Fear unites GOP in final debate

Trump reiterates his ‘Muslim ban’ proposal, while Cruz backs it saying he had a similar plan earlier

As nine Republican presidential aspirants in their fifth and final debate scrabbled for the pole position ahead of primaries, most of them were united in pandering to the fear of Islamism that has gripped the U.S after the recent terror strikes in Paris and California. Candidates sought to mark their distinctiveness by claiming to be more effective than the others in dealing with the threat.

They also took divergent positions on U.S interventions in West Asia, mass surveillance, immigration, Islam, military strategy and dealing with Russia in the debate that focused on national security and foreign policy. Several candidates thought the U.S.’s regime change interventions in West Asia have proven to be counterproductive and “secular dictators” were better for the world.

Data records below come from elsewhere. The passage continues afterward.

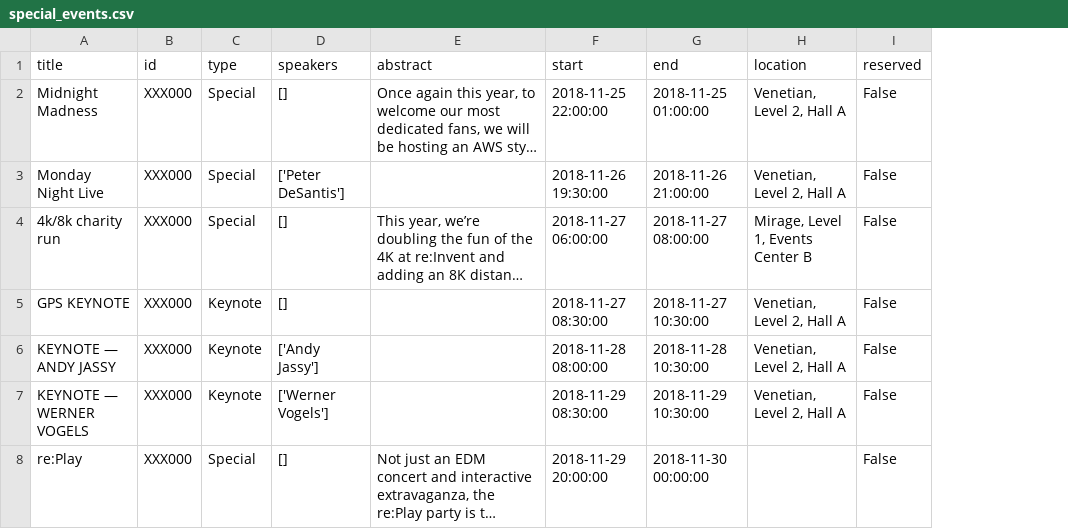
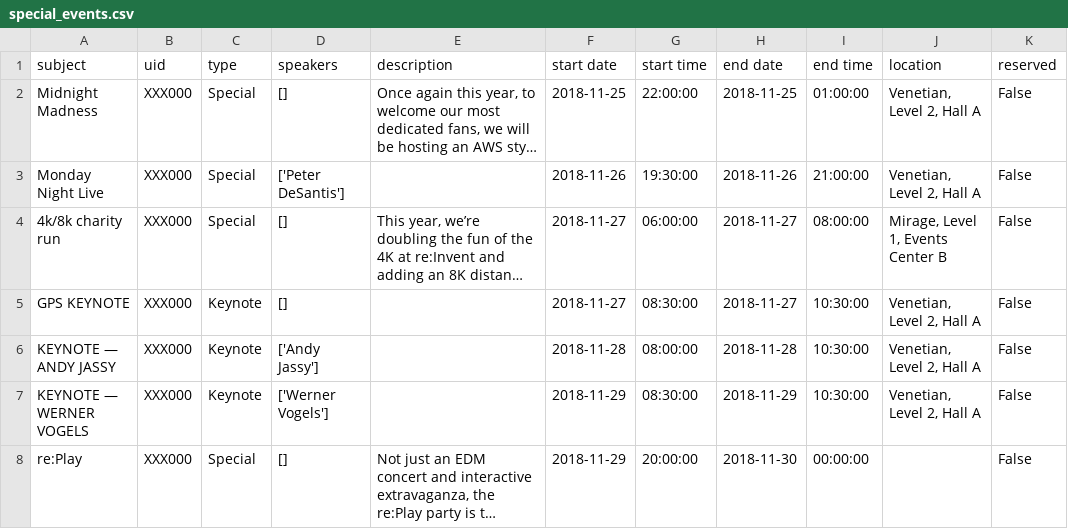
Before and after one commit to StegSchreck/AWSreCalendar, a CSV file: exports/special_events.csv, drawn as a sheet; long unchanged cells end in …; removed rows and columns are numbered as before the commit, all else as after; the diff names each change by its address in the sheet, - before the commit and + after, or states it on an @@ line.

Commit message:
#4 adjust CSV export format, so it can be imported to Google Calendar

```diff
--- a/exports/special_events.csv
+++ b/exports/special_events.csv
-column F (start), rows 2-8: 2018-11-25 22:00:00 | 2018-11-26 19:30:00 | 2018-11-27 06:00:00 | 2018-11-27 08:30:00 | 2018-11-28 08:00:00 | 2018-11-29 08:30:00 | 2018-11-29 20:00:00
-column G (end), rows 2-8: 2018-11-25 01:00:00 | 2018-11-26 21:00:00 | 2018-11-27 08:00:00 | 2018-11-27 10:30:00 | 2018-11-28 10:30:00 | 2018-11-29 10:30:00 | 2018-11-30 00:00:00
+column F (start date), rows 2-8: 2018-11-25 | 2018-11-26 | 2018-11-27 | 2018-11-27 | 2018-11-28 | 2018-11-29 | 2018-11-29
+column G (start time), rows 2-8: 22:00:00 | 19:30:00 | 06:00:00 | 08:30:00 | 08:00:00 | 08:30:00 | 20:00:00
+column H (end date), rows 2-8: 2018-11-25 | 2018-11-26 | 2018-11-27 | 2018-11-27 | 2018-11-28 | 2018-11-29 | 2018-11-30
+column I (end time), rows 2-8: 01:00:00 | 21:00:00 | 08:00:00 | 10:30:00 | 10:30:00 | 10:30:00 | 00:00:00
-A1: title
+A1: subject
-B1: id
+B1: uid
-E1: abstract
+E1: description
```
Also changed, not shown: 2 other files.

While former Florida governor Jeb Bush and Kentucky Senator Rand Paul were categorical in rejecting frontrunner Donald Trump’s call for a ban on non-citizen Muslims travelling to the U.S, retired neurosurgeon Ben Carson, Texas Senator Ted Cruz and Florida Senator Marco Rubio avoided a direct response on the question. Mr. Cruz even obliquely supported the proposal, pointing out that he had a similar proposal earlier, though “narrowly focused”, only on Muslims from trouble spots.

Mr. Trump reiterated his proposal that has outraged a wide section of world opinion but found support among a substantial Republican segment and a section of the media. Mr. Trump claimed credit for attracting national attention on an issue that he said was being overlooked – Islamic radicalism.

Mr. Bush, who defended his brother and former president George W. Bush’s West Asia policy, which included coalitions with friendly Arabs, said: “If we push the Muslim world away, we can’t win this war.”

In a largely scattered debate that did not bring the spotlight on any particular candidate, the more engaging and intense exchanges took place between Mr. Bush and Mr. Trump, and between Mr. Cruz and Mr. Rubio.

Mr. Bush termed Mr. Trump a “chaos candidate”, who would make a “chaos president,” and Mr. Trump returned the favour by questioning Mr. Bush’s energy levels and declaring, “under him America would never be great again.”

Mr. Cruz and Mr. Rubio locked horns several times over issues of immigration and national security.

All candidates barring Mr. Paul favoured more power to state agencies for surveillance and metadata collection. Mr. Cruz had a tough time defending his support for curtailing surveillance, while Ohio Governor John Kasich pointed out that the State’s inability to intercept encrypted communication has become a major hindrance in anti-terrorism efforts.

“The technological capability of the state is woefully inadequate. The answer is to rope in the private sector,” said Carly Fiorina, a former head of Hewlett Packard and the only woman in the race.

Mr. Paul and Mr. Trump were convinced that West Asia was better under dictators.

“We should have used the money that we spent on toppling dictators for domestic infrastructure,” said Mr. Trump.

On the question of military strategy against IS, most candidates appeared supporting U.S ground intervention, though nobody articulated it in as many words.